Look through the data below for the line with "a standard one." and the line with "password-fixed", then output those two and all lines in between, exactly as written.

Stored data:

§ §

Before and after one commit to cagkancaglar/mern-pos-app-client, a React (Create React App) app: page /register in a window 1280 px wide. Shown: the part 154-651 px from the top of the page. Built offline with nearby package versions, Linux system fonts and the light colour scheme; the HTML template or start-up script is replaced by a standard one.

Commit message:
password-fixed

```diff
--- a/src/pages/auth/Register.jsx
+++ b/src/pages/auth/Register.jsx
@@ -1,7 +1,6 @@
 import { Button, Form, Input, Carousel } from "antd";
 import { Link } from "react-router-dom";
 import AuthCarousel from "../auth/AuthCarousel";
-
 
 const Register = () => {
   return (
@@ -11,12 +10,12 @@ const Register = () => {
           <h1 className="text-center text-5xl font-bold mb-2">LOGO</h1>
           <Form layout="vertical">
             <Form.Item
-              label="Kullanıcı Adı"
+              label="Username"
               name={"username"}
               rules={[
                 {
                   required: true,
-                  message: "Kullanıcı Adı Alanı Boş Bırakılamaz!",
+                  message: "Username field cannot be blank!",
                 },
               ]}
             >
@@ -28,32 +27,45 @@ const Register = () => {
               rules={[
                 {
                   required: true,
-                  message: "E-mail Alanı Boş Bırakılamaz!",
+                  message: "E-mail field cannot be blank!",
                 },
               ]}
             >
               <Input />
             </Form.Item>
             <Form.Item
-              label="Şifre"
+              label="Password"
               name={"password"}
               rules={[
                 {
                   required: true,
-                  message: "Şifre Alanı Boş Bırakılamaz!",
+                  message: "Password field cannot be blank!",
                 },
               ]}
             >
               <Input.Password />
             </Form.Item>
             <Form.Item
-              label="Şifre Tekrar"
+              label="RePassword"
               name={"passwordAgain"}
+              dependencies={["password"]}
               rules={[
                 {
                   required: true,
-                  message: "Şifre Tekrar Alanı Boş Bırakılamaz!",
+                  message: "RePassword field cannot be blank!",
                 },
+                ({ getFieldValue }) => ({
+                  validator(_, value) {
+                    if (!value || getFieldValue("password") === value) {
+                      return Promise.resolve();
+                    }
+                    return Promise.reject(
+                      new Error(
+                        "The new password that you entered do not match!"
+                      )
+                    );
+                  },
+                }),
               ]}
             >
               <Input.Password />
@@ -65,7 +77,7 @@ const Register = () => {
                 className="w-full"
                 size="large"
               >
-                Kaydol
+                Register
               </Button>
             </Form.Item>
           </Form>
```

§ §

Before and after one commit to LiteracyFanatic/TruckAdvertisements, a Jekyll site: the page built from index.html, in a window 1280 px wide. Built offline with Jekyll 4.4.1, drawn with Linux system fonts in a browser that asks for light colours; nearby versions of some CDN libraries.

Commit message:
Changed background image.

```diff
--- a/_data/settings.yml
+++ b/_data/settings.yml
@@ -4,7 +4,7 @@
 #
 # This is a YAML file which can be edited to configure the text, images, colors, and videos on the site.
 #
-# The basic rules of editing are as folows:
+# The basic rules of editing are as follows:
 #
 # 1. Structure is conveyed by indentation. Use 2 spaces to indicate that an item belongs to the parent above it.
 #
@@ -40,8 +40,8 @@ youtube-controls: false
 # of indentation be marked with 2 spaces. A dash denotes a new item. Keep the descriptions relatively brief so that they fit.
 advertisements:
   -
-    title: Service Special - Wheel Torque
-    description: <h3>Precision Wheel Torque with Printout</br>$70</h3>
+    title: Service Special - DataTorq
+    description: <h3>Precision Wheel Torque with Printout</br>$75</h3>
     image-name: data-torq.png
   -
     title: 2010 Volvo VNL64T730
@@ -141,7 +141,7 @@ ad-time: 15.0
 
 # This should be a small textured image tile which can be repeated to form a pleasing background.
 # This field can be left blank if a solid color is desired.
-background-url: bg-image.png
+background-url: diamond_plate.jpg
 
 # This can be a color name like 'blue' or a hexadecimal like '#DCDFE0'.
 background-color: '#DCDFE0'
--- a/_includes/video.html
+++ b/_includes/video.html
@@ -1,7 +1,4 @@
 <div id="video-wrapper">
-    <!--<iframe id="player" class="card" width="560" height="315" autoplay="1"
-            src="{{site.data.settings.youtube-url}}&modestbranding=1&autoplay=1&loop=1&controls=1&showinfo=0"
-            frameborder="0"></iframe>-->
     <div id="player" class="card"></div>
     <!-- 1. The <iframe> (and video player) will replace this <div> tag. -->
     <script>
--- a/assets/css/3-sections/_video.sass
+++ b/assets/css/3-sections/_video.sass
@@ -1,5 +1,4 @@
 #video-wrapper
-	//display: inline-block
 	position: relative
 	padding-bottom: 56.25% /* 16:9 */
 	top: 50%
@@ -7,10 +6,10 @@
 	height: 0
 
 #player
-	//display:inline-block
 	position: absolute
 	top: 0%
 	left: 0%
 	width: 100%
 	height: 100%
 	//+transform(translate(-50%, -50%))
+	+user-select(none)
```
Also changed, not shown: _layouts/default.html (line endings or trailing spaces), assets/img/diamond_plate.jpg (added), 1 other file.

§ §

> _Answer for this exercise_
Before and after one commit to cagkancaglar/mern-pos-app-client, a React (Create React App) app: page /register in a window 1280 px wide. Shown: the part 154-651 px from the top of the page. Built offline with nearby package versions, Linux system fonts and the light colour scheme; the HTML template or start-up script is replaced by a standard one.

Commit message:
password-fixed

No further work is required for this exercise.